Dataset:
---+---

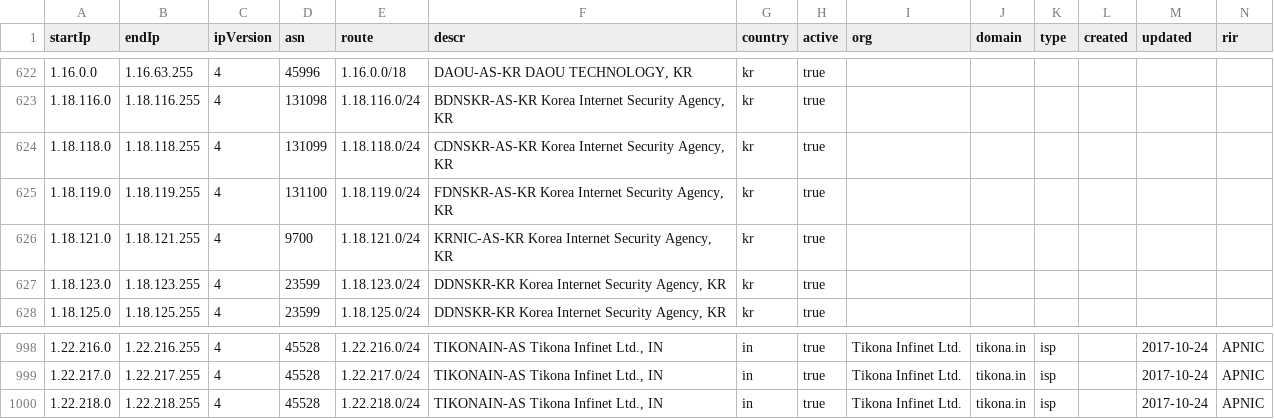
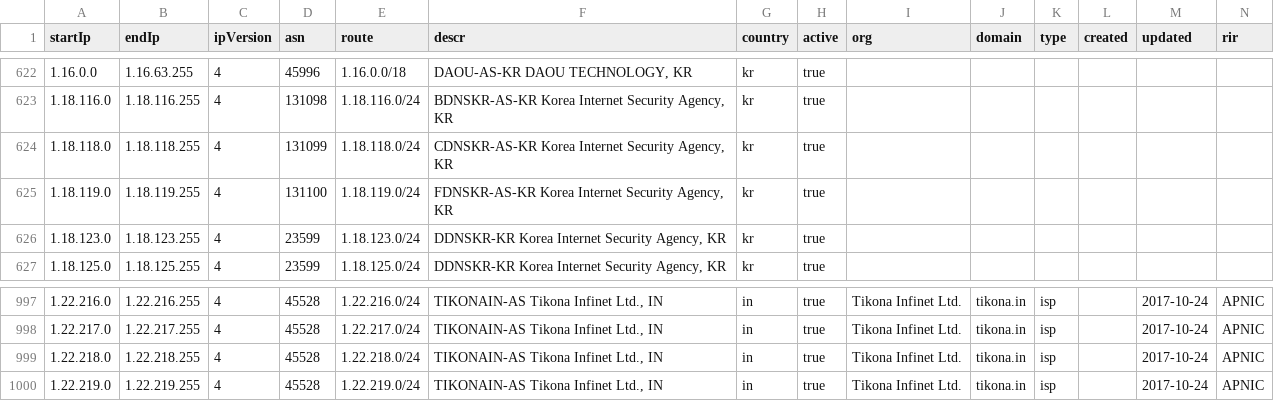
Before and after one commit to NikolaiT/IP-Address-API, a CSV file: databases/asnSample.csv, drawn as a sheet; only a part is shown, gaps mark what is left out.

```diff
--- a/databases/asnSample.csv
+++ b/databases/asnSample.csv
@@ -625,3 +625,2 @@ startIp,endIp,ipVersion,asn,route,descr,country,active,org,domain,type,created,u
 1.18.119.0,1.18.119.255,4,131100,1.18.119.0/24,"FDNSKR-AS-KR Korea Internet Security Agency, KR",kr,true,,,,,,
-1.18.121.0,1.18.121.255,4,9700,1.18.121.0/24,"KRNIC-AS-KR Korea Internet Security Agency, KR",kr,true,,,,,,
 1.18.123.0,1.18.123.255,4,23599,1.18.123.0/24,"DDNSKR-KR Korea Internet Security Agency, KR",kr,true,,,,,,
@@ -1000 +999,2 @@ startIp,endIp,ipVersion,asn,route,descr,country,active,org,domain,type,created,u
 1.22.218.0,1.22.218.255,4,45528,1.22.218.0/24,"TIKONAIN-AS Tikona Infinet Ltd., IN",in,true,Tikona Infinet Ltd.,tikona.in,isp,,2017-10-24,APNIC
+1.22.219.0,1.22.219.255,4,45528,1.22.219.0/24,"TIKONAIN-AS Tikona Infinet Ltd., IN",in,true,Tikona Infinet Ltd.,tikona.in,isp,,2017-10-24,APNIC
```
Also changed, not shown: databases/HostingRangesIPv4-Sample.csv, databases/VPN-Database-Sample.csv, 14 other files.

---+---

Give the data again word for word, without images.

Exercise output:
Before and after one commit to NikolaiT/IP-Address-API, a CSV file: databases/asnSample.csv, drawn as a sheet; only a part is shown, gaps mark what is left out.

```diff
--- a/databases/asnSample.csv
+++ b/databases/asnSample.csv
@@ -625,3 +625,2 @@ startIp,endIp,ipVersion,asn,route,descr,country,active,org,domain,type,created,u
 1.18.119.0,1.18.119.255,4,131100,1.18.119.0/24,"FDNSKR-AS-KR Korea Internet Security Agency, KR",kr,true,,,,,,
-1.18.121.0,1.18.121.255,4,9700,1.18.121.0/24,"KRNIC-AS-KR Korea Internet Security Agency, KR",kr,true,,,,,,
 1.18.123.0,1.18.123.255,4,23599,1.18.123.0/24,"DDNSKR-KR Korea Internet Security Agency, KR",kr,true,,,,,,
@@ -1000 +999,2 @@ startIp,endIp,ipVersion,asn,route,descr,country,active,org,domain,type,created,u
 1.22.218.0,1.22.218.255,4,45528,1.22.218.0/24,"TIKONAIN-AS Tikona Infinet Ltd., IN",in,true,Tikona Infinet Ltd.,tikona.in,isp,,2017-10-24,APNIC
+1.22.219.0,1.22.219.255,4,45528,1.22.219.0/24,"TIKONAIN-AS Tikona Infinet Ltd., IN",in,true,Tikona Infinet Ltd.,tikona.in,isp,,2017-10-24,APNIC
```
Also changed, not shown: databases/HostingRangesIPv4-Sample.csv, databases/VPN-Database-Sample.csv, 14 other files.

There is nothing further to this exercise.